Data listing Start Marker
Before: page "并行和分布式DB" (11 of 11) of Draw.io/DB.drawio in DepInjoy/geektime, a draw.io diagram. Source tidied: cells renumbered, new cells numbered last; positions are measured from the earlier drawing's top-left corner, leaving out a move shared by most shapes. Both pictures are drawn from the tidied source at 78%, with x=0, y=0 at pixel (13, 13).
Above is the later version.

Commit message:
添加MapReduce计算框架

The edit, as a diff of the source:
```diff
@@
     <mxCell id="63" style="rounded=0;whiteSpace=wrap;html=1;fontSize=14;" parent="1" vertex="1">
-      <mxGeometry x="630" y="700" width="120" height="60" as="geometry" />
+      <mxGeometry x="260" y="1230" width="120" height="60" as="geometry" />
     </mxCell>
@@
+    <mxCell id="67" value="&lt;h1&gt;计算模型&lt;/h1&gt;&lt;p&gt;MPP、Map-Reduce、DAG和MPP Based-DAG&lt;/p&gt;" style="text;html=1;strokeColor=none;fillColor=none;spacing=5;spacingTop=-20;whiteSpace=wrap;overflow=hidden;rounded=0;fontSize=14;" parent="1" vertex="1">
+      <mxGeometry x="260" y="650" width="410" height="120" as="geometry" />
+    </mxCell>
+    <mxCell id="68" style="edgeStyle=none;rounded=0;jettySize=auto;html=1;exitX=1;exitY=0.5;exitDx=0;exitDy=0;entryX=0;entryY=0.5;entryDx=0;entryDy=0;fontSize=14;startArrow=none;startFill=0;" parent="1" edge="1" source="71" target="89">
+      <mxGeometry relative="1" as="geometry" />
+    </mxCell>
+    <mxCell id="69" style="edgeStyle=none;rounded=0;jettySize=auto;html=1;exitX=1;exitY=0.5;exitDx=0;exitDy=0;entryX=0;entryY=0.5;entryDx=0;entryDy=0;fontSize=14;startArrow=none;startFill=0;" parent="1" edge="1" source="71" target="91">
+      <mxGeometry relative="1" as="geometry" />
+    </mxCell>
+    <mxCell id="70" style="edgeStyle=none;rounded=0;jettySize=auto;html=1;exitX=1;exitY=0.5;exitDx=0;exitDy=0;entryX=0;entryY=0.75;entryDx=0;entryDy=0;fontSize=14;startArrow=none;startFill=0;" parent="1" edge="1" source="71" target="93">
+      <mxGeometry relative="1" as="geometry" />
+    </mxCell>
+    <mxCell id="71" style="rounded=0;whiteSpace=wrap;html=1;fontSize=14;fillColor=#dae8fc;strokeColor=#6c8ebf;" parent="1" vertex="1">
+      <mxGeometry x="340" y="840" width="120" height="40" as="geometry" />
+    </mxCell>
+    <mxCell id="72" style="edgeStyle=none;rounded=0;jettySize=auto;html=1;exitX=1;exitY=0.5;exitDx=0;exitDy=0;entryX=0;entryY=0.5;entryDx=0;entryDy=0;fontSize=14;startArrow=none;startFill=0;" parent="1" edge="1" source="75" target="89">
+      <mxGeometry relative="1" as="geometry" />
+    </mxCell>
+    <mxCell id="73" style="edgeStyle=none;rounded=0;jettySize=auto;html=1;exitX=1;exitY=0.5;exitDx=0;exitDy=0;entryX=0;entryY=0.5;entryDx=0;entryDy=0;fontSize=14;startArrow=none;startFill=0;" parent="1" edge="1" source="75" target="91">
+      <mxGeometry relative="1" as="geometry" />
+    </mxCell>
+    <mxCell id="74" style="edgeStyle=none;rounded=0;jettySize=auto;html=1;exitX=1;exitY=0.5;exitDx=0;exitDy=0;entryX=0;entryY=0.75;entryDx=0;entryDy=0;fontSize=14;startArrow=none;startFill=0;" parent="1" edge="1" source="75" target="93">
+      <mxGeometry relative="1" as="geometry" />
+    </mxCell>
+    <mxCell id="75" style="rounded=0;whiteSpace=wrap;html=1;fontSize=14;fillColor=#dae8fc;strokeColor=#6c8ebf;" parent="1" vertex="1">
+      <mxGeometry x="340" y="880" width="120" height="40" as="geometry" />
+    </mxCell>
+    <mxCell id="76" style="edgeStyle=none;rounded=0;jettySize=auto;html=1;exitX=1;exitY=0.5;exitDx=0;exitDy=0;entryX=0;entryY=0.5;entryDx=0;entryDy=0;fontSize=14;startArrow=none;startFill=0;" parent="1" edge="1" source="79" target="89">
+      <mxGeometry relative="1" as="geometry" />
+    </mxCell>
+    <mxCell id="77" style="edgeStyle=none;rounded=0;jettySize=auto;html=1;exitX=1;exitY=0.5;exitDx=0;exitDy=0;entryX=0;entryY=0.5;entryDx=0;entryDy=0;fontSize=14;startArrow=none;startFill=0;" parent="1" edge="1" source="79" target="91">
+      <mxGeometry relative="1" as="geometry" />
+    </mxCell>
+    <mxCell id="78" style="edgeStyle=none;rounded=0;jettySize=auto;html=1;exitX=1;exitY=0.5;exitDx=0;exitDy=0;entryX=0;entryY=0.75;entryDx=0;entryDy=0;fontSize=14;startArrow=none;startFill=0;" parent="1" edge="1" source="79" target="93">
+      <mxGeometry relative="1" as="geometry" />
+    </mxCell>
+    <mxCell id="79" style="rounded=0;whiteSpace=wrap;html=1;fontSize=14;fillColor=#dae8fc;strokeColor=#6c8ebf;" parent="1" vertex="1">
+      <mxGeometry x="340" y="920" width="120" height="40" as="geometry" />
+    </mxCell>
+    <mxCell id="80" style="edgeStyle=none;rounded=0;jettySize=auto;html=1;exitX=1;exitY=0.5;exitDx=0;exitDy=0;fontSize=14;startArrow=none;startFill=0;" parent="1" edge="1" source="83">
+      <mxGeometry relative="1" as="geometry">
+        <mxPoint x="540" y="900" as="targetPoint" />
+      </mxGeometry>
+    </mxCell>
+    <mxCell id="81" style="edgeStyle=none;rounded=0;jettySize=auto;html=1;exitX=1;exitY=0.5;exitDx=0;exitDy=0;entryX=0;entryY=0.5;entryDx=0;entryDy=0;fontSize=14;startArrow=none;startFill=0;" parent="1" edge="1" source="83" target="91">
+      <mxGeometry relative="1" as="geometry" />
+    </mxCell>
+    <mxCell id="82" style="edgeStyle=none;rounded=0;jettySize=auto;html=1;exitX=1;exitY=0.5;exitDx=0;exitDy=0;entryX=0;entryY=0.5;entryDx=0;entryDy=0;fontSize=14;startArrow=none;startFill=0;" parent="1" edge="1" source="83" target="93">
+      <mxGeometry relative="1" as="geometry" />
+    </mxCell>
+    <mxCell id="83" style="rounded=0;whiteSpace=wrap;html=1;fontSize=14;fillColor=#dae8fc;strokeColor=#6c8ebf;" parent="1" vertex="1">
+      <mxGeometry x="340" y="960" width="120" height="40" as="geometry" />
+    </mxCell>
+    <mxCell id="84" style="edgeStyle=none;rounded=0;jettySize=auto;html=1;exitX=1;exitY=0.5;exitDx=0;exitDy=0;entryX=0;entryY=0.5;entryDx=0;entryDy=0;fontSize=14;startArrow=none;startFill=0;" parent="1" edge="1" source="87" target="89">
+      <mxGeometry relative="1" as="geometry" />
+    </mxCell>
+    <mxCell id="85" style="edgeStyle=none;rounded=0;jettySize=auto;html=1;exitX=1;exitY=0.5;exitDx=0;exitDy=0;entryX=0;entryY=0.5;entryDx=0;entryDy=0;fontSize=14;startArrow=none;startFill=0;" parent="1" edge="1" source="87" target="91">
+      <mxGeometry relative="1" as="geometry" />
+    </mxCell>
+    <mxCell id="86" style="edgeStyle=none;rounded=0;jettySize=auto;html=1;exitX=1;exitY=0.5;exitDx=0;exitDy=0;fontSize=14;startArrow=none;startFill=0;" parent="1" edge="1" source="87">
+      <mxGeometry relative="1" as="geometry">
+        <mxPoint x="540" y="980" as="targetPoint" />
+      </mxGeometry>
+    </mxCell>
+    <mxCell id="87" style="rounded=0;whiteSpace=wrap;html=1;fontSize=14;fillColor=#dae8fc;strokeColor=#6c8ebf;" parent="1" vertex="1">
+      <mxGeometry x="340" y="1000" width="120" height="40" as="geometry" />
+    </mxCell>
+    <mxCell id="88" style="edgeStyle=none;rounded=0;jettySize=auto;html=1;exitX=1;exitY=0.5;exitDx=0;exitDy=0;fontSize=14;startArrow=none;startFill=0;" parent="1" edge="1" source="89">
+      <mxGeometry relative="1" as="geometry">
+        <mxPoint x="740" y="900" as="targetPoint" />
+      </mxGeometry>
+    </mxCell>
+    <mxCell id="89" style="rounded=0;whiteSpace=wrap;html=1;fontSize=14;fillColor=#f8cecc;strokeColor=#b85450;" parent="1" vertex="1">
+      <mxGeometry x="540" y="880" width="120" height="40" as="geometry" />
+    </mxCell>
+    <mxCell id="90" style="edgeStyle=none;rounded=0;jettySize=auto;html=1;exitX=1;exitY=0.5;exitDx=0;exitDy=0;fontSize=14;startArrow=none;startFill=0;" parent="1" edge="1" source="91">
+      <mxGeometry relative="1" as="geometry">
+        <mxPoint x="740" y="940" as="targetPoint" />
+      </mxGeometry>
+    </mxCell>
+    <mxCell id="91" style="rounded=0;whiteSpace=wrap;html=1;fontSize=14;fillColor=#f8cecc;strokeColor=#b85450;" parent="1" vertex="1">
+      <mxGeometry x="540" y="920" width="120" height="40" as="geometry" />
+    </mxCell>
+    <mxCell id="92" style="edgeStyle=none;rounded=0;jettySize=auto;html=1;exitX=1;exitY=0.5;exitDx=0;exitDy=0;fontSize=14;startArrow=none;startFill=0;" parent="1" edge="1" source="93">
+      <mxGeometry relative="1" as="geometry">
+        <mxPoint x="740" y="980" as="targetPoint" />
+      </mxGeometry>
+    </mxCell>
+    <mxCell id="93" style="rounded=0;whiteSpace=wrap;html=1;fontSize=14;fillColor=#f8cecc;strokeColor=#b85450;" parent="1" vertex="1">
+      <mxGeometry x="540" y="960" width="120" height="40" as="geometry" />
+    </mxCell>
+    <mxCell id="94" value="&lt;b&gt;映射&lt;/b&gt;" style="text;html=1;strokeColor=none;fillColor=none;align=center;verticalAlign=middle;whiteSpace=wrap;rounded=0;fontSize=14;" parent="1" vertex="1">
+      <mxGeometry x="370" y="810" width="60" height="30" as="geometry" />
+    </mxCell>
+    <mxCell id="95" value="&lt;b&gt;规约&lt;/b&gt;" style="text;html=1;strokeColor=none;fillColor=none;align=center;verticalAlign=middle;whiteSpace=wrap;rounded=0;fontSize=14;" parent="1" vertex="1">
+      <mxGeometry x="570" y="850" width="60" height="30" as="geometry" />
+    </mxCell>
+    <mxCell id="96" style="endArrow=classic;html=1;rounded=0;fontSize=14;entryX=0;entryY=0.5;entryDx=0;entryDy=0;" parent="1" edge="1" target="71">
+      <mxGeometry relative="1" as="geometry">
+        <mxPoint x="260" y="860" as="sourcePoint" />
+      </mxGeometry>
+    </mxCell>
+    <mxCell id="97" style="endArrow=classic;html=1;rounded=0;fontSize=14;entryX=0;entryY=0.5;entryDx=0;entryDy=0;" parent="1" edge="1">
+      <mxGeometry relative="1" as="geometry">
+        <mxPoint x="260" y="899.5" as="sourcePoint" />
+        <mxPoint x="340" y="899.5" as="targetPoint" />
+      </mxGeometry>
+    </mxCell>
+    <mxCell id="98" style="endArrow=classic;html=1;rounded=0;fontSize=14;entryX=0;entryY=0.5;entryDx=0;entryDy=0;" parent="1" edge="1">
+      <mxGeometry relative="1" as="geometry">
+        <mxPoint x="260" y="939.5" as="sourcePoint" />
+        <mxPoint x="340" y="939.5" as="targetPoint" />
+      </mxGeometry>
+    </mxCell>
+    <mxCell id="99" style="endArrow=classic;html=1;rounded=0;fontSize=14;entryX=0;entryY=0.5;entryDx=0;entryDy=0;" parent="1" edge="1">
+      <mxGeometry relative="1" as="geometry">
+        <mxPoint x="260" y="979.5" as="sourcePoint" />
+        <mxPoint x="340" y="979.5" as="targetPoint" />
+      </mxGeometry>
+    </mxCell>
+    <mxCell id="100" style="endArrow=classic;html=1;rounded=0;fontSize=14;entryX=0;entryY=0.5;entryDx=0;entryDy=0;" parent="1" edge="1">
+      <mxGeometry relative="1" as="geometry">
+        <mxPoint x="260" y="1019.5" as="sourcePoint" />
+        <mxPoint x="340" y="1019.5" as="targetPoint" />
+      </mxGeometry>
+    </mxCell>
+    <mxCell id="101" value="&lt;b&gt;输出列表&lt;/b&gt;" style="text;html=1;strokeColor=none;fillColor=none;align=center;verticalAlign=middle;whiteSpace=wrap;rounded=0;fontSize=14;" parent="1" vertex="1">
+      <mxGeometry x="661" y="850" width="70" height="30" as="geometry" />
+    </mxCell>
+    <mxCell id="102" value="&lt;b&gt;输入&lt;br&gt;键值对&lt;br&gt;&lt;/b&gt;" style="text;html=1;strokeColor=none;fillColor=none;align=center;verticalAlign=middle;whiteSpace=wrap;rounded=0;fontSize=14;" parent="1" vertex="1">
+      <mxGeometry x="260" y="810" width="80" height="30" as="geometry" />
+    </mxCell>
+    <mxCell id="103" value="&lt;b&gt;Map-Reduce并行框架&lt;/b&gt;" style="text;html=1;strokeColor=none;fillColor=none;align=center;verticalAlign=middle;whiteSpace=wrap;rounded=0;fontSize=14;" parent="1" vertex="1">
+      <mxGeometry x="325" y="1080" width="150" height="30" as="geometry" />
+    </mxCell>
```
Data listing End Marker
_What you should do_:
Show, from the listing above, every line holding the word "targetPoint".

_Written solution_:
+        <mxPoint x="540" y="900" as="targetPoint" />
+        <mxPoint x="540" y="980" as="targetPoint" />
+        <mxPoint x="740" y="900" as="targetPoint" />
+        <mxPoint x="740" y="940" as="targetPoint" />
+        <mxPoint x="740" y="980" as="targetPoint" />
+        <mxPoint x="340" y="899.5" as="targetPoint" />
+        <mxPoint x="340" y="939.5" as="targetPoint" />
+        <mxPoint x="340" y="979.5" as="targetPoint" />
+        <mxPoint x="340" y="1019.5" as="targetPoint" />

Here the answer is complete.